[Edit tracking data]
□ □ □ □ □
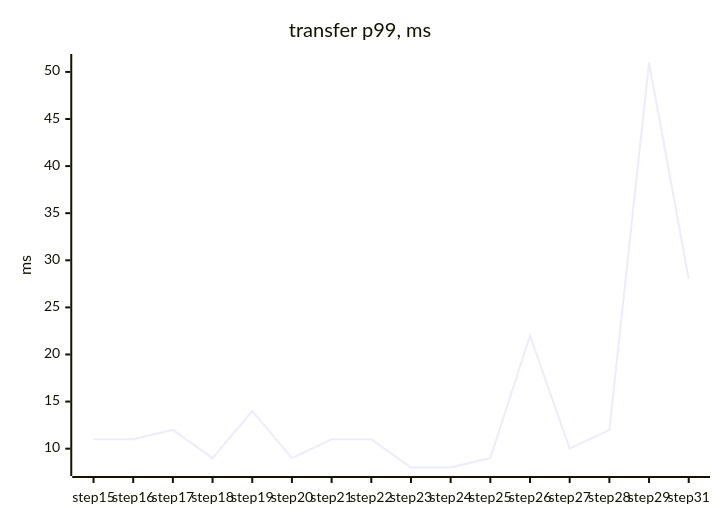
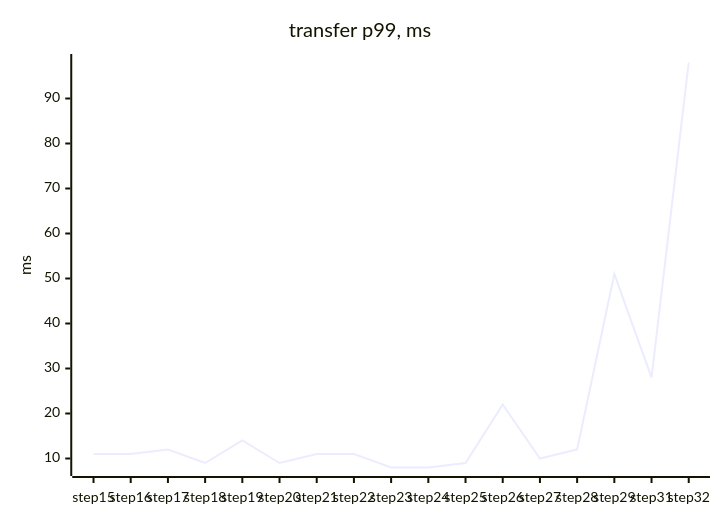
Before and after one commit to tanvoid0/ledgerflow: the first of 4 diagrams in docs/perf/README.md, drawn with Mermaid. The commit also changed other lines of this file and 5 other files, not shown here.

````diff
--- a/docs/perf/README.md
+++ b/docs/perf/README.md
@@ -33,7 +34,7 @@
 ```mermaid
 xychart-beta
     title "transfer p99, ms"
-    x-axis ["step15", "step16", "step17", "step18", "step19", "step20", "step21", "step22", "step23", "step24", "step25", "step26", "step27", "step28", "step29", "step31"]
+    x-axis ["step15", "step16", "step17", "step18", "step19", "step20", "step21", "step22", "step23", "step24", "step25", "step26", "step27", "step28", "step29", "step31", "step32"]
     y-axis "ms"
-    line [11, 11, 12, 9, 14, 9, 11, 11, 8, 8, 9, 22, 10, 12, 51, 28]
+    line [11, 11, 12, 9, 14, 9, 11, 11, 8, 8, 9, 22, 10, 12, 51, 28, 98]
 ```
````
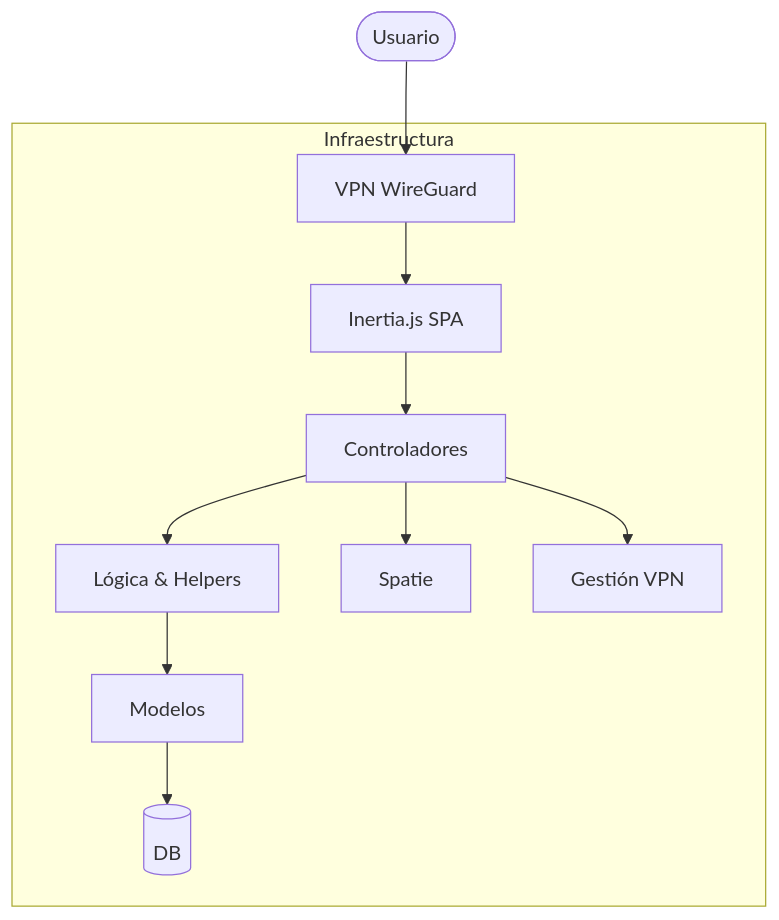
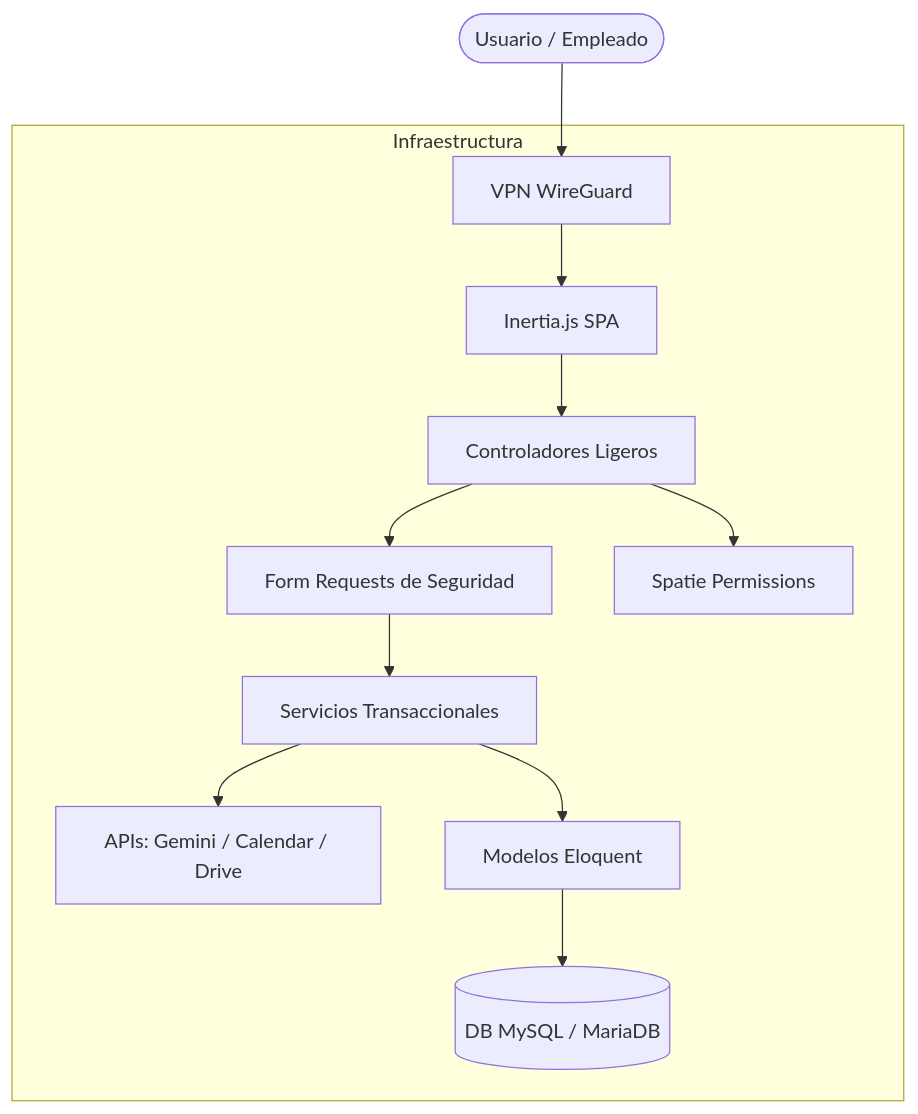
Before and after one commit to francishift/Labs-Backend-FrancisV: the diagram in README.md, drawn with Mermaid. The commit also changed other lines of this file and 12 other files, not shown here.

````diff
--- a/README.md
+++ b/README.md
@@ -53,13 +46,14 @@
 ```mermaid
 graph TD
-    User([Usuario]) --> VPN["VPN WireGuard"]
+    User([Usuario / Empleado]) --> VPN["VPN WireGuard"]
     subgraph "Infraestructura"
     VPN --> B[Inertia.js SPA]
-    B --> C[Controladores]
-    C --> D[Lógica & Helpers]
-    D --> E[Modelos]
-    E --> F[(DB)]
-    C --> G[Spatie]
-    C --> H[Gestión VPN]
+    B --> C[Controladores Ligeros]
+    C --> V[Form Requests de Seguridad]
+    V --> S[Servicios Transaccionales]
+    S --> D[APIs: Gemini / Calendar / Drive]
+    S --> E[Modelos Eloquent]
+    E --> F[(DB MySQL / MariaDB)]
+    C --> G[Spatie Permissions]
     end
 ```
````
□ □ □ □ □
[Exercise description]
Repeat each entry exactly as given; no pictures belong in the copy.

[Output below]
Before and after one commit to tanvoid0/ledgerflow: the first of 4 diagrams in docs/perf/README.md, drawn with Mermaid. The commit also changed other lines of this file and 5 other files, not shown here.

````diff
--- a/docs/perf/README.md
+++ b/docs/perf/README.md
@@ -33,7 +34,7 @@
 ```mermaid
 xychart-beta
     title "transfer p99, ms"
-    x-axis ["step15", "step16", "step17", "step18", "step19", "step20", "step21", "step22", "step23", "step24", "step25", "step26", "step27", "step28", "step29", "step31"]
+    x-axis ["step15", "step16", "step17", "step18", "step19", "step20", "step21", "step22", "step23", "step24", "step25", "step26", "step27", "step28", "step29", "step31", "step32"]
     y-axis "ms"
-    line [11, 11, 12, 9, 14, 9, 11, 11, 8, 8, 9, 22, 10, 12, 51, 28]
+    line [11, 11, 12, 9, 14, 9, 11, 11, 8, 8, 9, 22, 10, 12, 51, 28, 98]
 ```
````
Before and after one commit to francishift/Labs-Backend-FrancisV: the diagram in README.md, drawn with Mermaid. The commit also changed other lines of this file and 12 other files, not shown here.

````diff
--- a/README.md
+++ b/README.md
@@ -53,13 +46,14 @@
 ```mermaid
 graph TD
-    User([Usuario]) --> VPN["VPN WireGuard"]
+    User([Usuario / Empleado]) --> VPN["VPN WireGuard"]
     subgraph "Infraestructura"
     VPN --> B[Inertia.js SPA]
-    B --> C[Controladores]
-    C --> D[Lógica & Helpers]
-    D --> E[Modelos]
-    E --> F[(DB)]
-    C --> G[Spatie]
-    C --> H[Gestión VPN]
+    B --> C[Controladores Ligeros]
+    C --> V[Form Requests de Seguridad]
+    V --> S[Servicios Transaccionales]
+    S --> D[APIs: Gemini / Calendar / Drive]
+    S --> E[Modelos Eloquent]
+    E --> F[(DB MySQL / MariaDB)]
+    C --> G[Spatie Permissions]
     end
 ```
````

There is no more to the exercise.